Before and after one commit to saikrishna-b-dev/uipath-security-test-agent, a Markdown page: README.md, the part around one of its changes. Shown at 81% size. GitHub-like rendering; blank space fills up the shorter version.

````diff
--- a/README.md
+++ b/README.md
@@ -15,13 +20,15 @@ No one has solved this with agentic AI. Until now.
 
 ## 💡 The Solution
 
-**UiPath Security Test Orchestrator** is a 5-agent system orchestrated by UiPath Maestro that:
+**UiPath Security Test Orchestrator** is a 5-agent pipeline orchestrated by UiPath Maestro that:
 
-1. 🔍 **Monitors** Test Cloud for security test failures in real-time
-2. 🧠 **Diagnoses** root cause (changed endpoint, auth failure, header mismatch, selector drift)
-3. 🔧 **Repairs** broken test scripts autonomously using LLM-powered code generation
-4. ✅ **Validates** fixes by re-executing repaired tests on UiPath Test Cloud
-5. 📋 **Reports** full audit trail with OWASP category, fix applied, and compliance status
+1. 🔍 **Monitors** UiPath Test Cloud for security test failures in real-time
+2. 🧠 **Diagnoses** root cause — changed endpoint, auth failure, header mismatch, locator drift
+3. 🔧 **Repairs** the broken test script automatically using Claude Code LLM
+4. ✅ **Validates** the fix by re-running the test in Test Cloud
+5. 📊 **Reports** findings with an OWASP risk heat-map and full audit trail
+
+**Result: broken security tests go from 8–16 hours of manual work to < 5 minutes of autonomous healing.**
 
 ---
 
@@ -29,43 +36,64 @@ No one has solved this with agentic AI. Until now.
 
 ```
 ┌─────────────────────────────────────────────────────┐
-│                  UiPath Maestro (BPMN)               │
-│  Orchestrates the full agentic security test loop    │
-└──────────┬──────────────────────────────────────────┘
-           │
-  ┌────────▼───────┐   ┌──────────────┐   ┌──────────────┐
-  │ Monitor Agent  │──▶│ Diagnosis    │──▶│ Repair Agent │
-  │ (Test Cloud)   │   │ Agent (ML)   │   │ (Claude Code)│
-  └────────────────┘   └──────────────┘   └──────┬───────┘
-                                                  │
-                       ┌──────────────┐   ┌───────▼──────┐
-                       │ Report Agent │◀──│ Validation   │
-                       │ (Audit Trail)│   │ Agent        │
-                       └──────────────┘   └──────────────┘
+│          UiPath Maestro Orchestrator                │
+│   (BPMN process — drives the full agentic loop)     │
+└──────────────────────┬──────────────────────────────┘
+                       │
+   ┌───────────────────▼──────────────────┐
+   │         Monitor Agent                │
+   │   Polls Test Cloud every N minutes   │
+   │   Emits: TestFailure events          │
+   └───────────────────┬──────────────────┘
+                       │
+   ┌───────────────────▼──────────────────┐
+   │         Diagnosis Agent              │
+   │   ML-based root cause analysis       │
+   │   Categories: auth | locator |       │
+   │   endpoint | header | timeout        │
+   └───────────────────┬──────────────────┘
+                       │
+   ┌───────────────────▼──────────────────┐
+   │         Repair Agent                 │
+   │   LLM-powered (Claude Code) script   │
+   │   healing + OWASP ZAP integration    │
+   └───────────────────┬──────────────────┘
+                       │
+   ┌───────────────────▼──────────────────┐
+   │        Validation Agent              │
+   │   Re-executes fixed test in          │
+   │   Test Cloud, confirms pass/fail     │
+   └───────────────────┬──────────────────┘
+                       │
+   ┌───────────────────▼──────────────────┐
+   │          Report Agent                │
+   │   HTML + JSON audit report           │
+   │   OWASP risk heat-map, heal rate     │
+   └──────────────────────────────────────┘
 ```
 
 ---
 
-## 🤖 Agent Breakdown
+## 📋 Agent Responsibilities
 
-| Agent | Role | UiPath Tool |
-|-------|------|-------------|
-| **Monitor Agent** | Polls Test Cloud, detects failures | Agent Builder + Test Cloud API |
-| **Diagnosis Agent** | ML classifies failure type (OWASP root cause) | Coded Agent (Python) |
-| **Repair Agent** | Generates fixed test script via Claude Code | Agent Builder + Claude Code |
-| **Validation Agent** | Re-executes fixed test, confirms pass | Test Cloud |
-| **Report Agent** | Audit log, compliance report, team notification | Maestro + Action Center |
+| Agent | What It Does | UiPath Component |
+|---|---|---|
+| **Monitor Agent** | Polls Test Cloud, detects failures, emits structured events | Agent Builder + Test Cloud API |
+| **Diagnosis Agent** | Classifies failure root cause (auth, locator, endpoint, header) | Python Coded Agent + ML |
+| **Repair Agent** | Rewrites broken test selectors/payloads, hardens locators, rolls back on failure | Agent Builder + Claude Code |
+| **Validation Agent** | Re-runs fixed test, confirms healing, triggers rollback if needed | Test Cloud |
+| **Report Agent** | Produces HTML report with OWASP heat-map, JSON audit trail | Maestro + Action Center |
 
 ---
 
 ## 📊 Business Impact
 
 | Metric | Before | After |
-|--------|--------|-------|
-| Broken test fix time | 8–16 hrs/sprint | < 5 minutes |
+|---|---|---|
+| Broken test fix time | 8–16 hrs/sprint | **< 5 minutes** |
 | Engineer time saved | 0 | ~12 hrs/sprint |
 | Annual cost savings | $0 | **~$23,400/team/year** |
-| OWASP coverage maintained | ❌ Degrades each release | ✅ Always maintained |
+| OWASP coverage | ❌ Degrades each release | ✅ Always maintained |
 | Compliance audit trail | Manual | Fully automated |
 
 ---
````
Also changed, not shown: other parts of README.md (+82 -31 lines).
########################################
Your job is to retype all of the material exactly.

Before and after one commit to saikrishna-b-dev/uipath-security-test-agent, a Markdown page: README.md, the part around one of its changes. Shown at 81% size. GitHub-like rendering; blank space fills up the shorter version.

````diff
--- a/README.md
+++ b/README.md
@@ -15,13 +20,15 @@ No one has solved this with agentic AI. Until now.
 
 ## 💡 The Solution
 
-**UiPath Security Test Orchestrator** is a 5-agent system orchestrated by UiPath Maestro that:
+**UiPath Security Test Orchestrator** is a 5-agent pipeline orchestrated by UiPath Maestro that:
 
-1. 🔍 **Monitors** Test Cloud for security test failures in real-time
-2. 🧠 **Diagnoses** root cause (changed endpoint, auth failure, header mismatch, selector drift)
-3. 🔧 **Repairs** broken test scripts autonomously using LLM-powered code generation
-4. ✅ **Validates** fixes by re-executing repaired tests on UiPath Test Cloud
-5. 📋 **Reports** full audit trail with OWASP category, fix applied, and compliance status
+1. 🔍 **Monitors** UiPath Test Cloud for security test failures in real-time
+2. 🧠 **Diagnoses** root cause — changed endpoint, auth failure, header mismatch, locator drift
+3. 🔧 **Repairs** the broken test script automatically using Claude Code LLM
+4. ✅ **Validates** the fix by re-running the test in Test Cloud
+5. 📊 **Reports** findings with an OWASP risk heat-map and full audit trail
+
+**Result: broken security tests go from 8–16 hours of manual work to < 5 minutes of autonomous healing.**
 
 ---
 
@@ -29,43 +36,64 @@ No one has solved this with agentic AI. Until now.
 
 ```
 ┌─────────────────────────────────────────────────────┐
-│                  UiPath Maestro (BPMN)               │
-│  Orchestrates the full agentic security test loop    │
-└──────────┬──────────────────────────────────────────┘
-           │
-  ┌────────▼───────┐   ┌──────────────┐   ┌──────────────┐
-  │ Monitor Agent  │──▶│ Diagnosis    │──▶│ Repair Agent │
-  │ (Test Cloud)   │   │ Agent (ML)   │   │ (Claude Code)│
-  └────────────────┘   └──────────────┘   └──────┬───────┘
-                                                  │
-                       ┌──────────────┐   ┌───────▼──────┐
-                       │ Report Agent │◀──│ Validation   │
-                       │ (Audit Trail)│   │ Agent        │
-                       └──────────────┘   └──────────────┘
+│          UiPath Maestro Orchestrator                │
+│   (BPMN process — drives the full agentic loop)     │
+└──────────────────────┬──────────────────────────────┘
+                       │
+   ┌───────────────────▼──────────────────┐
+   │         Monitor Agent                │
+   │   Polls Test Cloud every N minutes   │
+   │   Emits: TestFailure events          │
+   └───────────────────┬──────────────────┘
+                       │
+   ┌───────────────────▼──────────────────┐
+   │         Diagnosis Agent              │
+   │   ML-based root cause analysis       │
+   │   Categories: auth | locator |       │
+   │   endpoint | header | timeout        │
+   └───────────────────┬──────────────────┘
+                       │
+   ┌───────────────────▼──────────────────┐
+   │         Repair Agent                 │
+   │   LLM-powered (Claude Code) script   │
+   │   healing + OWASP ZAP integration    │
+   └───────────────────┬──────────────────┘
+                       │
+   ┌───────────────────▼──────────────────┐
+   │        Validation Agent              │
+   │   Re-executes fixed test in          │
+   │   Test Cloud, confirms pass/fail     │
+   └───────────────────┬──────────────────┘
+                       │
+   ┌───────────────────▼──────────────────┐
+   │          Report Agent                │
+   │   HTML + JSON audit report           │
+   │   OWASP risk heat-map, heal rate     │
+   └──────────────────────────────────────┘
 ```
 
 ---
 
-## 🤖 Agent Breakdown
+## 📋 Agent Responsibilities
 
-| Agent | Role | UiPath Tool |
-|-------|------|-------------|
-| **Monitor Agent** | Polls Test Cloud, detects failures | Agent Builder + Test Cloud API |
-| **Diagnosis Agent** | ML classifies failure type (OWASP root cause) | Coded Agent (Python) |
-| **Repair Agent** | Generates fixed test script via Claude Code | Agent Builder + Claude Code |
-| **Validation Agent** | Re-executes fixed test, confirms pass | Test Cloud |
-| **Report Agent** | Audit log, compliance report, team notification | Maestro + Action Center |
+| Agent | What It Does | UiPath Component |
+|---|---|---|
+| **Monitor Agent** | Polls Test Cloud, detects failures, emits structured events | Agent Builder + Test Cloud API |
+| **Diagnosis Agent** | Classifies failure root cause (auth, locator, endpoint, header) | Python Coded Agent + ML |
+| **Repair Agent** | Rewrites broken test selectors/payloads, hardens locators, rolls back on failure | Agent Builder + Claude Code |
+| **Validation Agent** | Re-runs fixed test, confirms healing, triggers rollback if needed | Test Cloud |
+| **Report Agent** | Produces HTML report with OWASP heat-map, JSON audit trail | Maestro + Action Center |
 
 ---
 
 ## 📊 Business Impact
 
 | Metric | Before | After |
-|--------|--------|-------|
-| Broken test fix time | 8–16 hrs/sprint | < 5 minutes |
+|---|---|---|
+| Broken test fix time | 8–16 hrs/sprint | **< 5 minutes** |
 | Engineer time saved | 0 | ~12 hrs/sprint |
 | Annual cost savings | $0 | **~$23,400/team/year** |
-| OWASP coverage maintained | ❌ Degrades each release | ✅ Always maintained |
+| OWASP coverage | ❌ Degrades each release | ✅ Always maintained |
 | Compliance audit trail | Manual | Fully automated |
 
 ---
````
Also changed, not shown: other parts of README.md (+82 -31 lines).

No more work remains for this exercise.